The preproduction V-6s we drove were tight and well built, with a crowd-pleasing list of standard features. Plastics remain among the cheapest in the business, however, and the leather seats might as well be vinyl. As for the dynamics, we were neither disappointed nor delighted. The V-6 makes just 12 and 13 more horsepower, respectively, than the fours in chief competitors Toyota RAV4 and Honda CR-V; the Hyundai is also heavier than either, so it's not peppy. The suspension is soft and inspires drivers to reach for the excellent brakes early in the corners. The attractive Tucson is an improvement over the ungainly Santa Fe and is among Hyundai's best-built models, but it only incrementally raises Hyundai's status as an automaker (despite recent positive J.D. Power initial quality ratings). On the other hand, that Hyundai has any status is something no one would've predicted five years ago.

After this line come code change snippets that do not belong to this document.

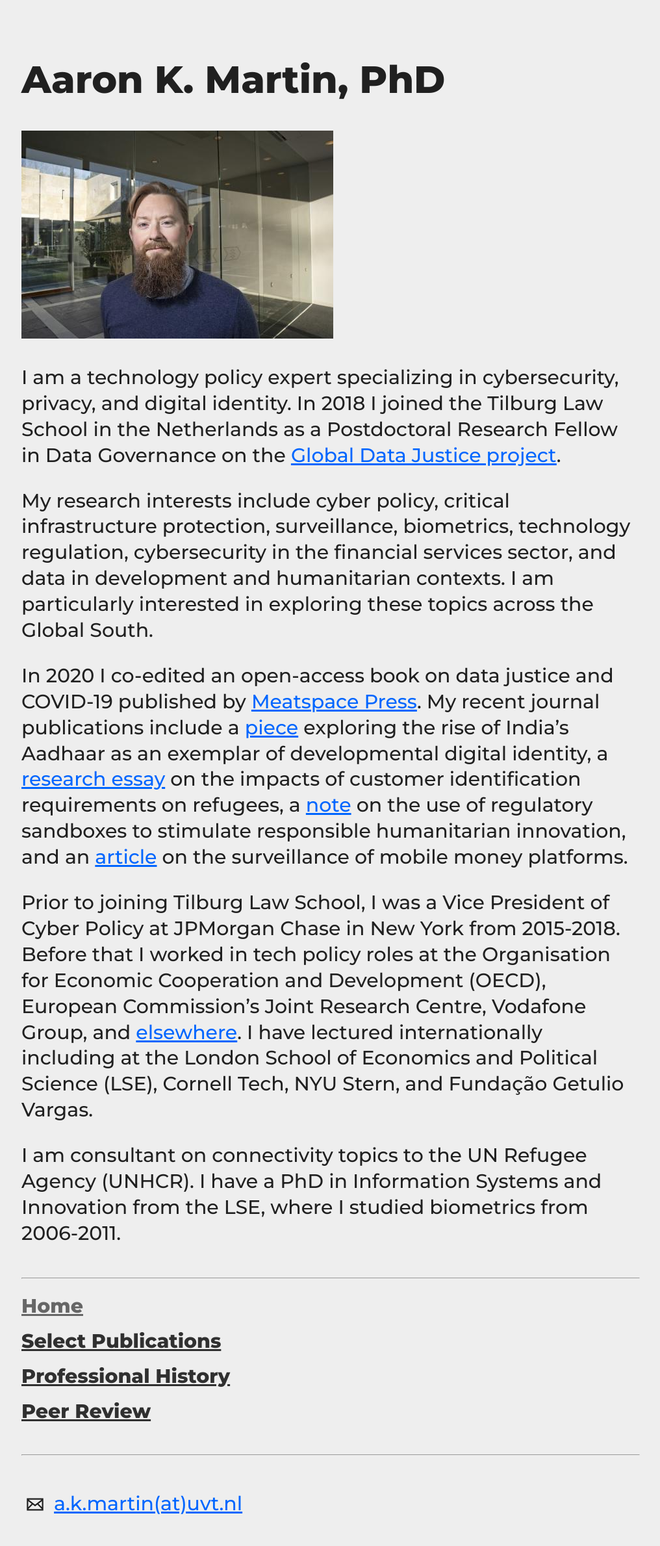
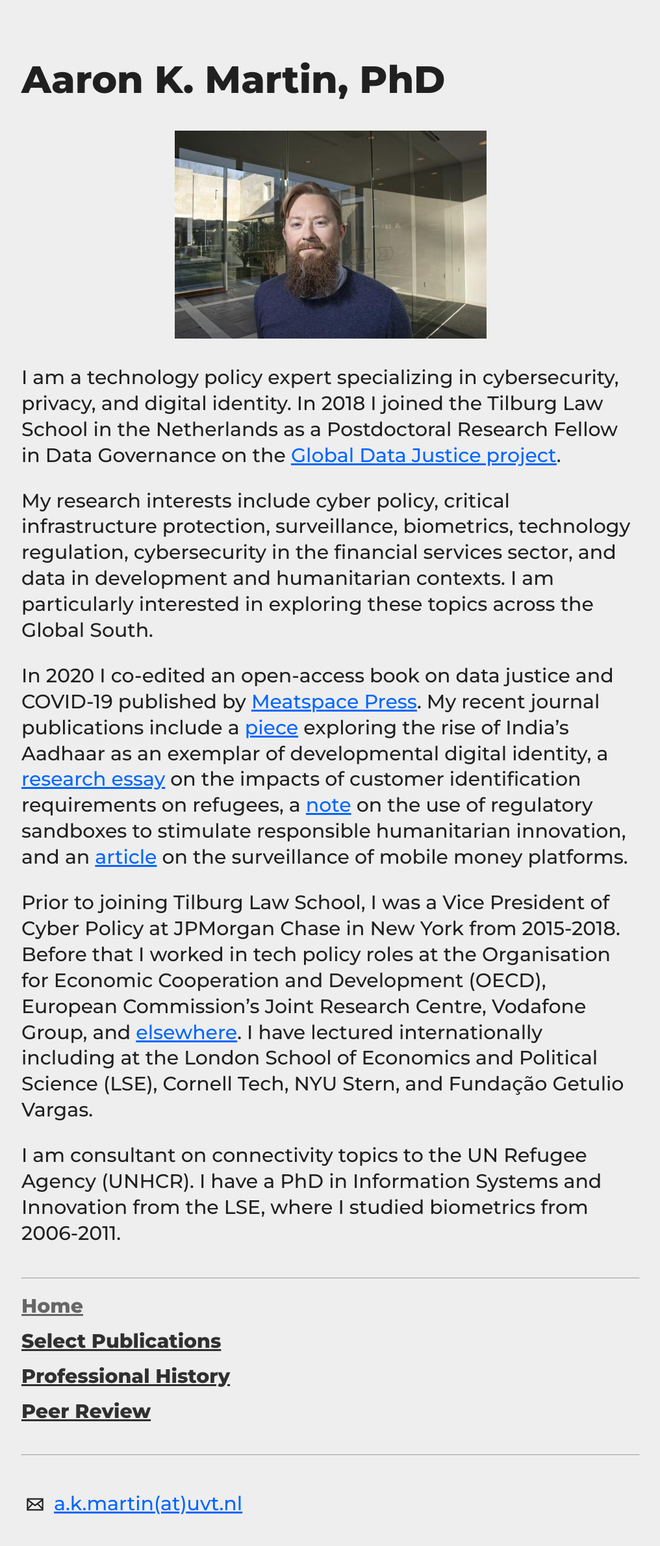
Before and after one commit to haroonalrasheed/641a, a Jekyll site: the page built from index.md, in a window 1280 px wide. Shown: the whole page at 65% size, without its empty margins (131-1147 px from the left). Built offline with Jekyll 4.4.1, drawn with Linux system fonts in a browser that asks for light colours.

Commit message:
Update index.md

```diff
--- a/index.md
+++ b/index.md
@@ -2,9 +2,9 @@
 layout: default
 title: Aaron K. Martin, PhD
 ---
-
-![Aaron K. Martin, PhD](images/aaron.jpg)
-
+<p align="center">
+  <img src="images/aaron.jpg">
+</p>
 
 I am a technology policy expert specializing in cybersecurity, privacy, and digital identity. In 2018 I joined the Tilburg Law School in the Netherlands as a Postdoctoral Research Fellow in Data Governance on the [Global Data Justice project](https://globaldatajustice.org).
 
```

|2005 Hyundai Tucson|
|Price range|| $17,000-$20,000 (est)|
|Layout|| Front engine, fwd or awd, 5-door, 5-pass, SUV |
|Engines ||2.0L/140-hp I-4, DOHC, 4 valves/cyl; 2.7L/173-hp V-6, DOHC, 4 valves/cyl|
|0-60 mph, sec|| 9.0 sec (MT est, V-6 awd)|
|On sale in U.S. || September 2004|